How much of our food will come from China?
If Smithfield's proposed sale goes through, the Chinese will control a hefty portion of the US supply. That's making some consumers here uncomfortable.
In short, yes.
Forget for a moment that, if it clears scrutiny by the U.S. Committee on Foreign Investment, the deal would become the largest Chinese acquisition of a U.S. company. As The New York Times points out, Americans are increasingly eating food imported from China. The Agriculture Department indicates that by the end of last year, the United States had imported 4.1 billion pounds of food products from China. That includes half of U.S. apple juice consumption, 80% of its tilapia and more than 10% of its frozen spinach.
Recently, China's been plagued with problems ranging from melamine deliberately put into pet foods and baby formula to unsafe levels of cadmium in rice. More recently, fox, rat and mink meat there was doctored with gelatin, pigment and nitrates and sold as mutton.
Though Smithfield says the deal was intended to deliver more pork to China, not the reverse, the fact that China is barred from exporting fresh pork or beef to the United States because it still has outbreaks of hoof and mouth disease is troubling for American consumers and lawmakers alike. A congressional hearing this month entitled "The Threat of China’s Unsafe Consumables" underscores just how nervous Chinese food products tend to make folks on this side of the Pacific.
The key problem is that, while imported foods sold here are supposed to be labeled with their country of origin, a whole lot of imports end up in restaurant and other ready-made meals where the sourcing is still in question. Once those imports are processed in any way -- whether by mixing vegetable or mashing fish into sticks and patties -- the government no longer requires labels of origin.

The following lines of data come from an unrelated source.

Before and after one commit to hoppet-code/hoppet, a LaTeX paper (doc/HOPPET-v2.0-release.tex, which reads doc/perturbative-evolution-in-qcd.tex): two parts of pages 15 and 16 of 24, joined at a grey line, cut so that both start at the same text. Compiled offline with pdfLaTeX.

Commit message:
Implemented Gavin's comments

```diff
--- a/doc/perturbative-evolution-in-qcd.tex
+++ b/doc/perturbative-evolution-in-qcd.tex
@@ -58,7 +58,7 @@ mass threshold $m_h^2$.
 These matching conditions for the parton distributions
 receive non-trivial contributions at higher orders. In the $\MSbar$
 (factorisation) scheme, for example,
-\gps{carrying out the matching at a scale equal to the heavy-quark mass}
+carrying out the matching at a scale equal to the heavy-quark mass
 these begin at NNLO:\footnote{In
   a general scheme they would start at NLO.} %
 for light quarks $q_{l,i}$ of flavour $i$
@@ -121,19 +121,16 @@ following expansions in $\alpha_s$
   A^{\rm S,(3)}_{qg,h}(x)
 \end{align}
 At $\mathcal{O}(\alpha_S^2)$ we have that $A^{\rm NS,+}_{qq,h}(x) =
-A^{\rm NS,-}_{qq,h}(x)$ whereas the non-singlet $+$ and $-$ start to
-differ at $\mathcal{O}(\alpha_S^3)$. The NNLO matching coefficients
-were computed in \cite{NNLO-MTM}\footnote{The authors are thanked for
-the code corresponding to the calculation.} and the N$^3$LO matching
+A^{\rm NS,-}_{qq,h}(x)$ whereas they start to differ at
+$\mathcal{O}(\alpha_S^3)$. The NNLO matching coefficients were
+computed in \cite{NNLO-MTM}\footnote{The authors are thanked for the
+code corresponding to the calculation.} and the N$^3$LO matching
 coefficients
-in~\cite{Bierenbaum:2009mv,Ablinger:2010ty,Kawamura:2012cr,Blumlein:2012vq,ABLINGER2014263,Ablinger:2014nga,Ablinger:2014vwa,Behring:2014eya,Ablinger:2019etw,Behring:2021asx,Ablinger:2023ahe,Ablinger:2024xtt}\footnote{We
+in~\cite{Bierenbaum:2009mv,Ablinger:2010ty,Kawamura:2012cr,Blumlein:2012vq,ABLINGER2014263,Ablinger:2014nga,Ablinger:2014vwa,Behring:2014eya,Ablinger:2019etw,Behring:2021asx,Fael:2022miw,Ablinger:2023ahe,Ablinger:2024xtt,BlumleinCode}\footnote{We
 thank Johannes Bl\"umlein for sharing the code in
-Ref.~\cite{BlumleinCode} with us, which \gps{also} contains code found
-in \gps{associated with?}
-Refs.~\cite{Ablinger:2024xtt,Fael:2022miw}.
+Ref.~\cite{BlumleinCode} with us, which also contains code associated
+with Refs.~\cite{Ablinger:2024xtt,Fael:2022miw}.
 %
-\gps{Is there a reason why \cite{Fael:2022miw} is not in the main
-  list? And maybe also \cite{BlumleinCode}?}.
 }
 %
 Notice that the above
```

Also, while Americans may have a short memory when it comes to food scandals abroad, they tend to remember little memes like the videos of thousands of pig carcasses floating down a river that supplies drinking water to Shanghai. It also doesn't help that Shuanghui itself was caught selling pork laced with clenbuterol, a veterinary medicine banned for use in animals intended for human consumption, in 2011.
While food experts claim the Smithfield buy is part of a continued effort to clean the food supply in China, which already buys 12% of all U.S. pork, there are also concerns that new owners could cut into the U.S. share of Smithfield meat should supplies get tight.
Let's short sale Smithfield. (or Short sale any company own by china. Please support U.S. buy local please.
You won't find it there.
Greed is a hard thing, for good hard working Americans, to fathom. The owners of Smithfield are unable to justify, other than money, the sale of a food supply conglomerate. It's un-American things like this that should have everyone asking more questions. Our own farmers have had to kiss up to these large human food suppliers in order to survive. While we're at it take a hard look at all imports from every country.
We used to get tilapia once a week, and once we started reading labels and could see that it was a "product of China" we quit buying tilapia. We used to order dishes in some restaurants that served tilapia, but again, once we realized where it was from, we quit ordering those meals. Many other products are like this, including a lot of other types of fish.
We need to be reading and researching where all of our foods come from.
Copyright © 2013 Microsoft. All rights reserved.
Fundamental company data and historical chart data provided by Morningstar Inc. Real-time index quotes and delayed quotes supplied by Morningstar Inc. Quotes delayed by up to 15 minutes, except where indicated otherwise. Fund summary, fund performance and dividend data provided by Morningstar Inc. Analyst recommendations provided by Zacks Investment Research. StockScouter data provided by Verus Analytics. IPO data provided by Hoover's Inc. Index membership data provided by Morningstar Inc.
More than 70 percent of the Class of 2012 took out loans. Oh, and they're seeing high unemployment, too.
- Wall Street finally notices Bitcoin
- Part-time workers hurt by on-call system
- 5 myths about late payments and your FICO scores
- Auto loan interest rates hit record low
- Should the US scrap the debt ceiling?
- Will new mortgage rules mean fewer lenders?
- Why GM, Chrysler are riding high
- Survey: Dashboard lights fail to send right message
- Can you opt out of Medicare?
[BRIEFING.COM] The major indices have dipped from their best levels of the morning but still hold solid gains. Not surprisingly, the Advance-Decline line at the NYSE and Nasdaq skews decidedly in favor of advancing issues. It is nearly a 3-to-1 margin at the NYSE and roughly a 2-to-1 margin at the Nasdaq.
One stock -- and one of the most notable -- that is not among the advancers is Apple (AAPL 563.10, -4.80). There isn't any specific news behind the decline. ... More
More Market News
Shares of the food company are up nearly 50 percent this year and it's hard to justify buying in now at $45.